> [Requirement]: Copy, from the data below, each line that has the word "isShow".

> [Data excerpts]:
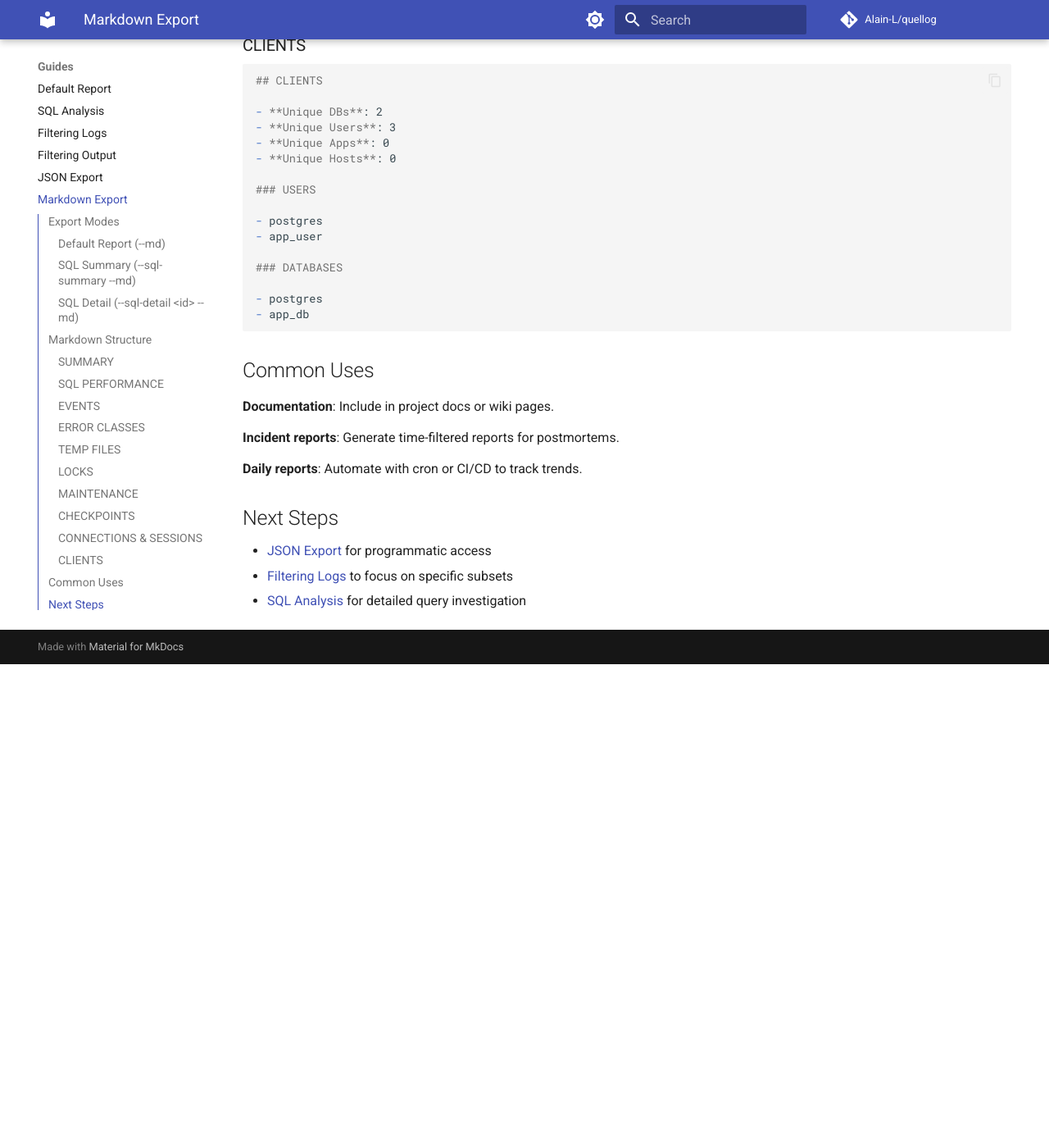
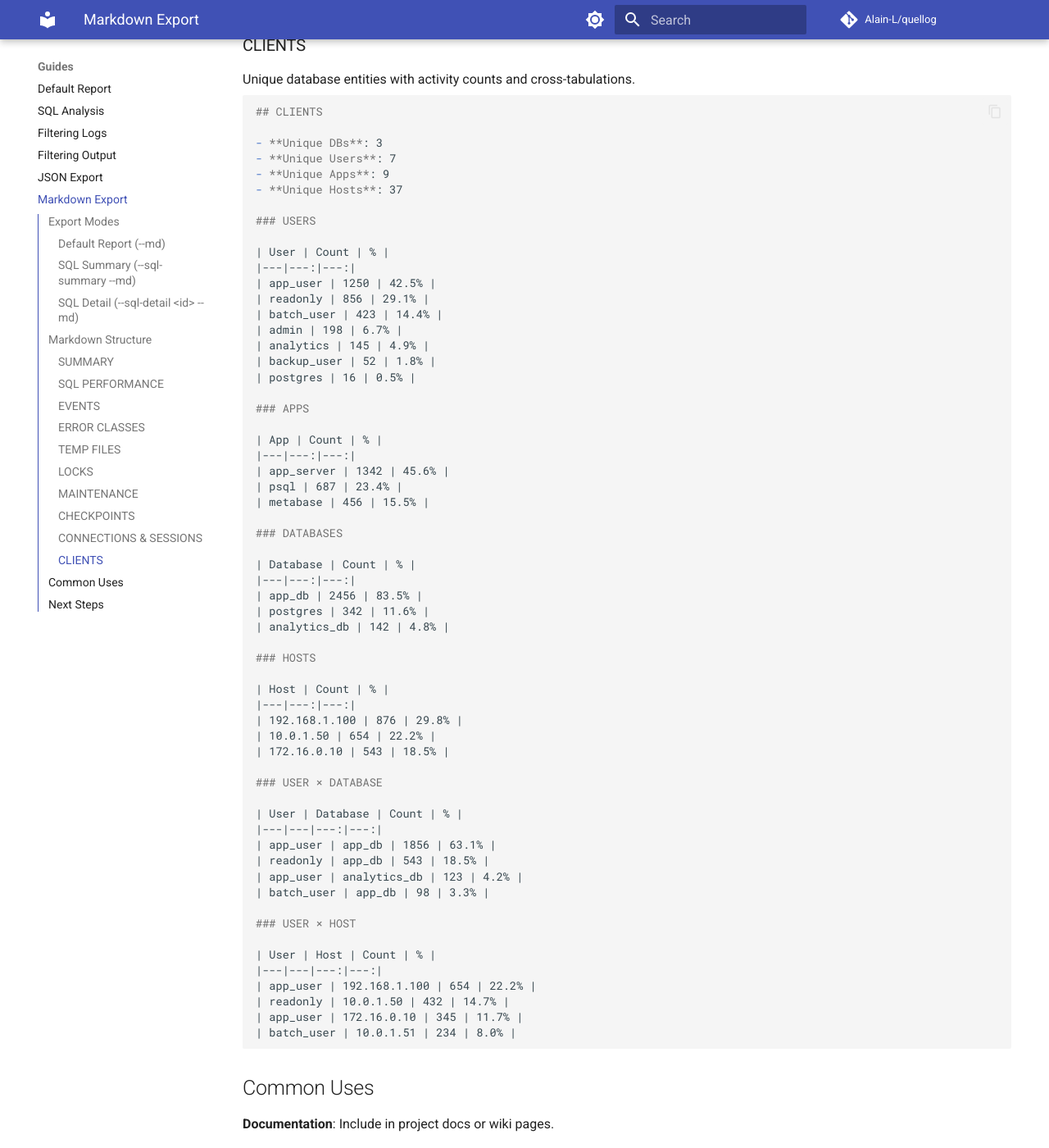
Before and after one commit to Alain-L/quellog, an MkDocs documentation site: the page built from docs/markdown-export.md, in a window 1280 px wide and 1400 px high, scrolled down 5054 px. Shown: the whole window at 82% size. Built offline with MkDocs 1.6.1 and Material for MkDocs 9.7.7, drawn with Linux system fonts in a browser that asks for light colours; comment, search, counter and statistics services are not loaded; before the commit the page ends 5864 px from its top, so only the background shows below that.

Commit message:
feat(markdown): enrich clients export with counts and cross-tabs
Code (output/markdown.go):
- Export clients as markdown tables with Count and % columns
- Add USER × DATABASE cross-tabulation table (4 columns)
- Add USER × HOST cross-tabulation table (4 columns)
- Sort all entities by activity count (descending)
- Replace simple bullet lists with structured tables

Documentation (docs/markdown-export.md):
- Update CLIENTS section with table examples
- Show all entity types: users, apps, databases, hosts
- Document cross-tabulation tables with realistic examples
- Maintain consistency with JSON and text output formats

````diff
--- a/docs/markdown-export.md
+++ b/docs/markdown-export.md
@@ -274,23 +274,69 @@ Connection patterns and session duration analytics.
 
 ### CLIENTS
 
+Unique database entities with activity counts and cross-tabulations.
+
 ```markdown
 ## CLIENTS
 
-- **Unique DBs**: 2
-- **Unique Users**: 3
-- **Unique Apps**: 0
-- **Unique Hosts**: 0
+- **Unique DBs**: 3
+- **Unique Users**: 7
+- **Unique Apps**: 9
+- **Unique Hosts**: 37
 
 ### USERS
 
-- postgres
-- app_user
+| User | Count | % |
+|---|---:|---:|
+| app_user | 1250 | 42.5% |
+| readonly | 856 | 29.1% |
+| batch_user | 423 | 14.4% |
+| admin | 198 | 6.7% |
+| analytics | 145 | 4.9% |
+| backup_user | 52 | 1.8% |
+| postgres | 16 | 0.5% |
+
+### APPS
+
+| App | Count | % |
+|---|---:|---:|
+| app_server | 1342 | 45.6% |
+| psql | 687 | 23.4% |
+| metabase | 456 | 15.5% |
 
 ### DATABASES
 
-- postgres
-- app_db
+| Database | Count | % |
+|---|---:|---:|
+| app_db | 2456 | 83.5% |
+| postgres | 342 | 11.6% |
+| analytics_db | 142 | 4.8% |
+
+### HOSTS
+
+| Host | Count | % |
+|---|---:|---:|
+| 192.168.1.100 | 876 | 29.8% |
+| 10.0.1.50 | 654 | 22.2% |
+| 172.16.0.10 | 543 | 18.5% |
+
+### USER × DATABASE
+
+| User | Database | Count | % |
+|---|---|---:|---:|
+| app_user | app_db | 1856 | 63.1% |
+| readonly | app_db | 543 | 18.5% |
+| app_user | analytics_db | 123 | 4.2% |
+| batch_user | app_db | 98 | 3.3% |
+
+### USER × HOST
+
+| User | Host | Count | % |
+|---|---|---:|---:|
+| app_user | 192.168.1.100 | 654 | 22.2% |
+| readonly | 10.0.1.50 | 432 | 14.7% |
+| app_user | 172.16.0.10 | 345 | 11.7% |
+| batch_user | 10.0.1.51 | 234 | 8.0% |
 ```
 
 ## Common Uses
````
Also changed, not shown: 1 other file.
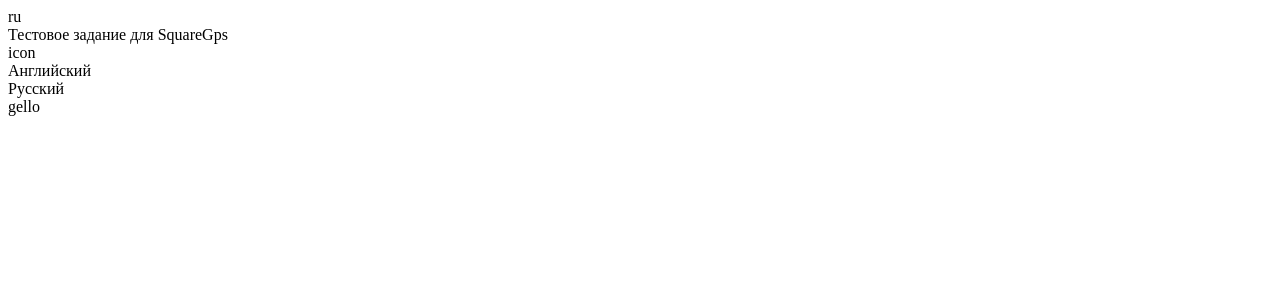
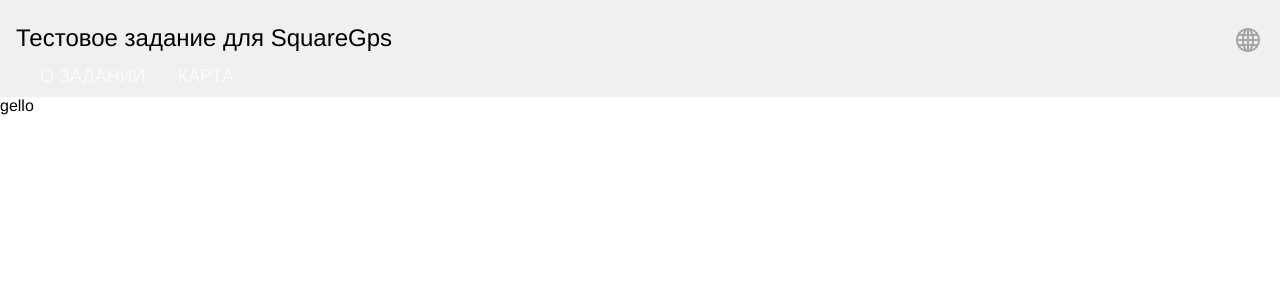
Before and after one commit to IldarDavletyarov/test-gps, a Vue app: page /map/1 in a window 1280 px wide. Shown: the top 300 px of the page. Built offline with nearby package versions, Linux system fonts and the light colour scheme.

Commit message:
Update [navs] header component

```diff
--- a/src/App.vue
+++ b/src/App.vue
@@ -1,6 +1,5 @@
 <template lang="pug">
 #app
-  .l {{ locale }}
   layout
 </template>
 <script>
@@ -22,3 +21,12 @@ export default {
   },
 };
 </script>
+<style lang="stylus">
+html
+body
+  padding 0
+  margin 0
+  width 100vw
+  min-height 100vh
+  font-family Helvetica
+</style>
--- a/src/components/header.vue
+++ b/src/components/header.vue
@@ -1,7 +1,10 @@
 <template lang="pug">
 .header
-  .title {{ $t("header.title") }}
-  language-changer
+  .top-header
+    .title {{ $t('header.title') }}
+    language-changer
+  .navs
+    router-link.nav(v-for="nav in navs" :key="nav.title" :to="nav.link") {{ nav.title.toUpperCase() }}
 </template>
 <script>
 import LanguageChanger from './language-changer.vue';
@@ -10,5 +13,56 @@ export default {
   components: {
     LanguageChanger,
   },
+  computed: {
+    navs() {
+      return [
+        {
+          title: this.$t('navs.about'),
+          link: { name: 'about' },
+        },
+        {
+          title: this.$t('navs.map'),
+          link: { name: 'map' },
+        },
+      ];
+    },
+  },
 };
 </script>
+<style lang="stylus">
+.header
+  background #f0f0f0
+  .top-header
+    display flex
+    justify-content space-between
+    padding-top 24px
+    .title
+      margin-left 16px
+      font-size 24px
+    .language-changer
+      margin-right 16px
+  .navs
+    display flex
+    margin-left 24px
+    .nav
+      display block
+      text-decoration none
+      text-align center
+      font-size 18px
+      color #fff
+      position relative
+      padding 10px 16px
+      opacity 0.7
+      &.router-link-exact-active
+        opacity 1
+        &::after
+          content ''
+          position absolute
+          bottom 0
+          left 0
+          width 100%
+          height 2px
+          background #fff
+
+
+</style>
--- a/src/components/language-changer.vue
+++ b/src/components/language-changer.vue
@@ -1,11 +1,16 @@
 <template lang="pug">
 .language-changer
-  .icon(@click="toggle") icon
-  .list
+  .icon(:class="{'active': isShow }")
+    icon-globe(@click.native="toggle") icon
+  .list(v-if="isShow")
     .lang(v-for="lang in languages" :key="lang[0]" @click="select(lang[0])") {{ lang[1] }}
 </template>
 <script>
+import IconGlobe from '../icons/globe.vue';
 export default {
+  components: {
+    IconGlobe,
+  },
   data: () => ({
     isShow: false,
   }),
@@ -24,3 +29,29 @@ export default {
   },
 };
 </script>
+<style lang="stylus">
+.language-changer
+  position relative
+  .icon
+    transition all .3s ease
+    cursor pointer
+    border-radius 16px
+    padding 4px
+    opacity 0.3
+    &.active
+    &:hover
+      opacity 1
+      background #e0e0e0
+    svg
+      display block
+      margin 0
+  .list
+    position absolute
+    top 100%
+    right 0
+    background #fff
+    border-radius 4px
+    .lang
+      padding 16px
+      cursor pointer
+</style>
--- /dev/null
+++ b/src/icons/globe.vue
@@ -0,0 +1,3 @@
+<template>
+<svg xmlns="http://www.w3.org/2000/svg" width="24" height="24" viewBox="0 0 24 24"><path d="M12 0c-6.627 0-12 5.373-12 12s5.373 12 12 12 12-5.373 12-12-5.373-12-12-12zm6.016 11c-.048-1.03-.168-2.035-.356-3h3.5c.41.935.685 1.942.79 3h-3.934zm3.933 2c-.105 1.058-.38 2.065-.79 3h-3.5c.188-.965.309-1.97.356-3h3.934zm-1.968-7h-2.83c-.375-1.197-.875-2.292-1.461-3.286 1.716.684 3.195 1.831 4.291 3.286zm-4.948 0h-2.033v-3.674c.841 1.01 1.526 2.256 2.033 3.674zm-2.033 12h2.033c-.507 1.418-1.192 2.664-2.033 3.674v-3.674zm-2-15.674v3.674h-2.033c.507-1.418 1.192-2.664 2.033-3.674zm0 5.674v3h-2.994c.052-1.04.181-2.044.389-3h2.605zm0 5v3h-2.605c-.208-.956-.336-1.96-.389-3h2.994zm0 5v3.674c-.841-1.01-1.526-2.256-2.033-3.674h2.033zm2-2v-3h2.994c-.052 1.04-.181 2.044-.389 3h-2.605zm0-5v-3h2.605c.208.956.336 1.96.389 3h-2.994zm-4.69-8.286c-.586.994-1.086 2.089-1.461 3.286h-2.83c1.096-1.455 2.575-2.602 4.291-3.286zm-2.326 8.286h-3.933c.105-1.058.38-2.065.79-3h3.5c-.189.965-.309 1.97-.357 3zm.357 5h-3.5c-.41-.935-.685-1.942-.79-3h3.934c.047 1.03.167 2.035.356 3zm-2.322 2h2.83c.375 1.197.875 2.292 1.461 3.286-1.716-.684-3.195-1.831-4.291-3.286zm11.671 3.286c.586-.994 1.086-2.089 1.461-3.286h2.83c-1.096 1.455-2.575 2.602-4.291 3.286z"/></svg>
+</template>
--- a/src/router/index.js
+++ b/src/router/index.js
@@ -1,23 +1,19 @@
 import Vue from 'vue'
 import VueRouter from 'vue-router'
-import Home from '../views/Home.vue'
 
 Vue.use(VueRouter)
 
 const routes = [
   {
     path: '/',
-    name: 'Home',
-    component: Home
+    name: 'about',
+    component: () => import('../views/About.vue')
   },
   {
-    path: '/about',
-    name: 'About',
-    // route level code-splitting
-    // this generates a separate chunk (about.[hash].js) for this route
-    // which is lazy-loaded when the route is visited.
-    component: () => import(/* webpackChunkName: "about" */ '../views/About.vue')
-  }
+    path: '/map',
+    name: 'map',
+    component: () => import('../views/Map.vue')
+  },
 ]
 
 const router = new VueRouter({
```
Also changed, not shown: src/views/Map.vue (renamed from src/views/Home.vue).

> [Task response]:
+  .icon(:class="{'active': isShow }")
+  .list(v-if="isShow")
     isShow: false,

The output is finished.